Work order: Within the listing below, how many lines hold "implements"? Reply with that number and no other text.

Recorded data:
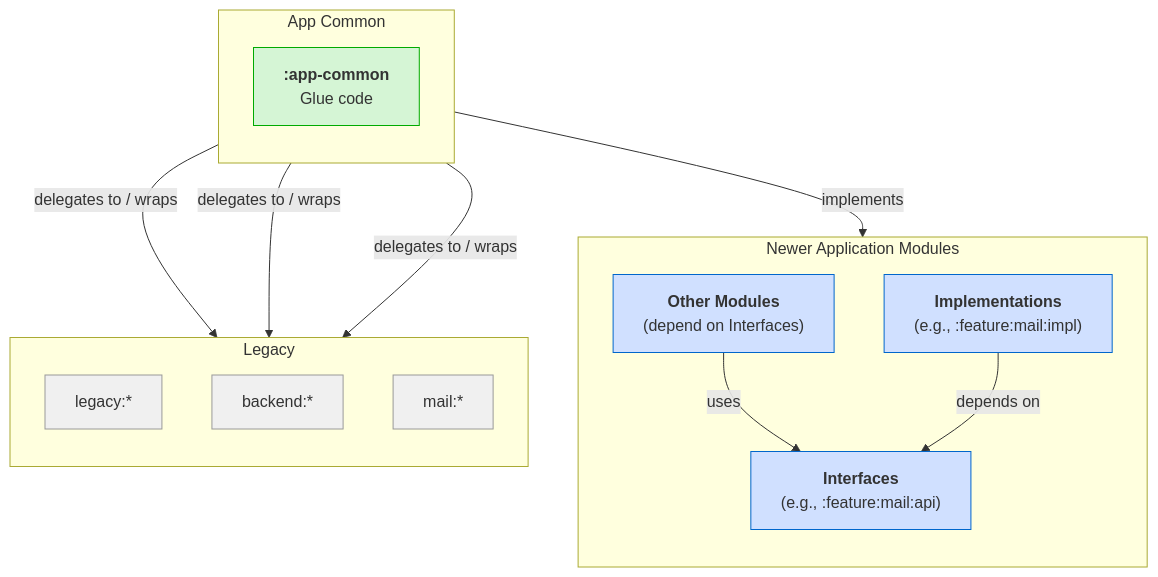
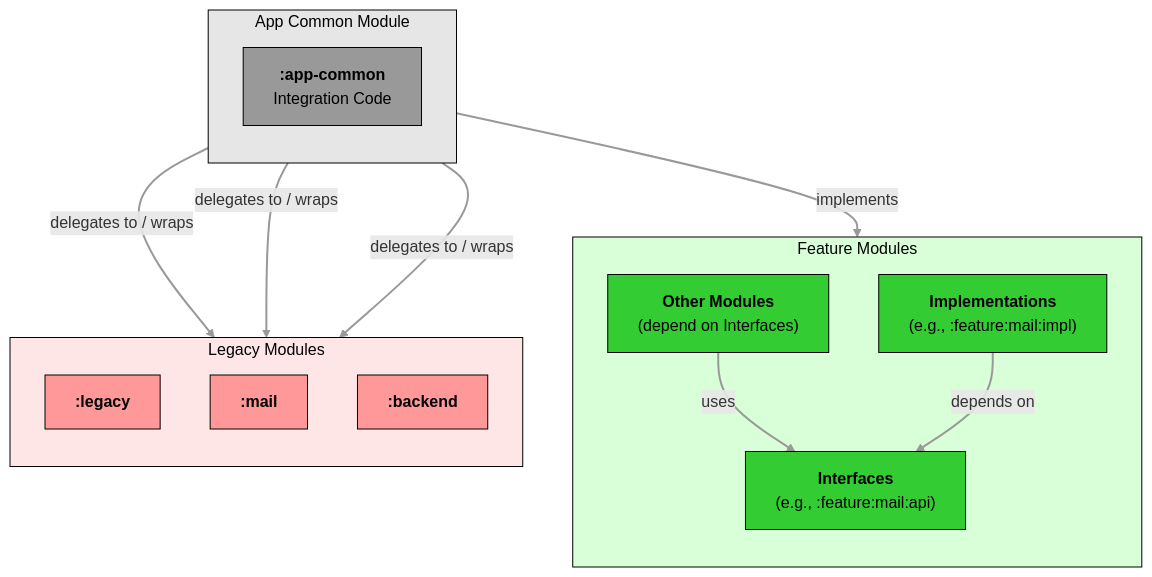
One commit to thunderbird/thunderbird-android changed the first of 2 diagrams in docs/architecture/legacy-module-integration.md. Above: the diagram before and after it, drawn with Mermaid. The commit also changed other lines of this file and 5 other files, not shown here.

Commit message:
docs(architecture): improve diagram colors and unified styling and naming

````diff
--- a/docs/architecture/legacy-module-integration.md
+++ b/docs/architecture/legacy-module-integration.md
@@ -59,36 +59,44 @@
 ```mermaid
 graph TB
-    subgraph NEW_MODULES[Newer Application Modules]
+    subgraph FEATURE[Feature Modules]
         direction TB
         INTERFACES["`**Interfaces**<br> (e.g., :feature:mail:api)`"]
         IMPLEMENTATIONS["`**Implementations**<br> (e.g., :feature:mail:impl)`"]
         OTHER_MODULES["`**Other Modules**<br>(depend on Interfaces)`"]
     end
 
-    subgraph COMMON[App Common]
+    subgraph COMMON[App Common Module]
         direction TB
-        APP_COMMON["`**:app-common**<br>Glue code`"]
+        COMMON_APP["`**:app-common**<br>Integration Code`"]
     end
 
-    subgraph LEGACY[Legacy]
+    subgraph LEGACY[Legacy Modules]
         direction TB
-        LEGACY1[legacy:*]
-        LEGACY3[backend:*]
-        LEGACY2[mail:*]
+        LEGACY_K9["`**:legacy**`"]
+        LEGACY_MAIL["`**:mail**`"]
+        LEGACY_BACKEND["`**:backend**`"]
     end
 
     OTHER_MODULES --> |uses| INTERFACES
     IMPLEMENTATIONS --> |depends on| INTERFACES
-    APP_COMMON --> |implements| INTERFACES
-    APP_COMMON --> |delegates to / wraps| LEGACY1
-    APP_COMMON --> |delegates to / wraps| LEGACY2
-    APP_COMMON --> |delegates to / wraps| LEGACY3
+    COMMON_APP --> |implements| INTERFACES
+    COMMON_APP --> |delegates to / wraps| LEGACY_K9
+    COMMON_APP --> |delegates to / wraps| LEGACY_MAIL
+    COMMON_APP --> |delegates to / wraps| LEGACY_BACKEND
 
-    classDef legacy fill:#f0f0f0,stroke:#999999
-    classDef app_common fill:#d5f5d5,stroke:#00aa00
-    classDef new_modules fill:#d0e0ff,stroke:#0066cc
+    classDef common fill:#e6e6e6,stroke:#000000,color:#000000
+    classDef common_module fill:#999999,stroke:#000000,color:#000000
+    classDef feature fill:#d9ffd9,stroke:#000000,color:#000000
+    classDef feature_module fill:#33cc33,stroke:#000000,color:#000000
+    classDef legacy fill:#ffe6e6,stroke:#000000,color:#000000
+    classDef legacy_module fill:#ff9999,stroke:#000000,color:#000000
 
-    class APP_COMMON app_common
-    class OTHER_MODULES,INTERFACES,IMPLEMENTATIONS new_modules
-    class LEGACY1,LEGACY2,LEGACY3 legacy
+    linkStyle default stroke:#999,stroke-width:2px
+
+    class COMMON common
+    class COMMON_APP common_module
+    class FEATURE feature
+    class INTERFACES,IMPLEMENTATIONS,OTHER_MODULES feature_module
+    class LEGACY legacy
+    class LEGACY_MAIL,LEGACY_BACKEND,LEGACY_K9 legacy_module
 ```
````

Answer section: 2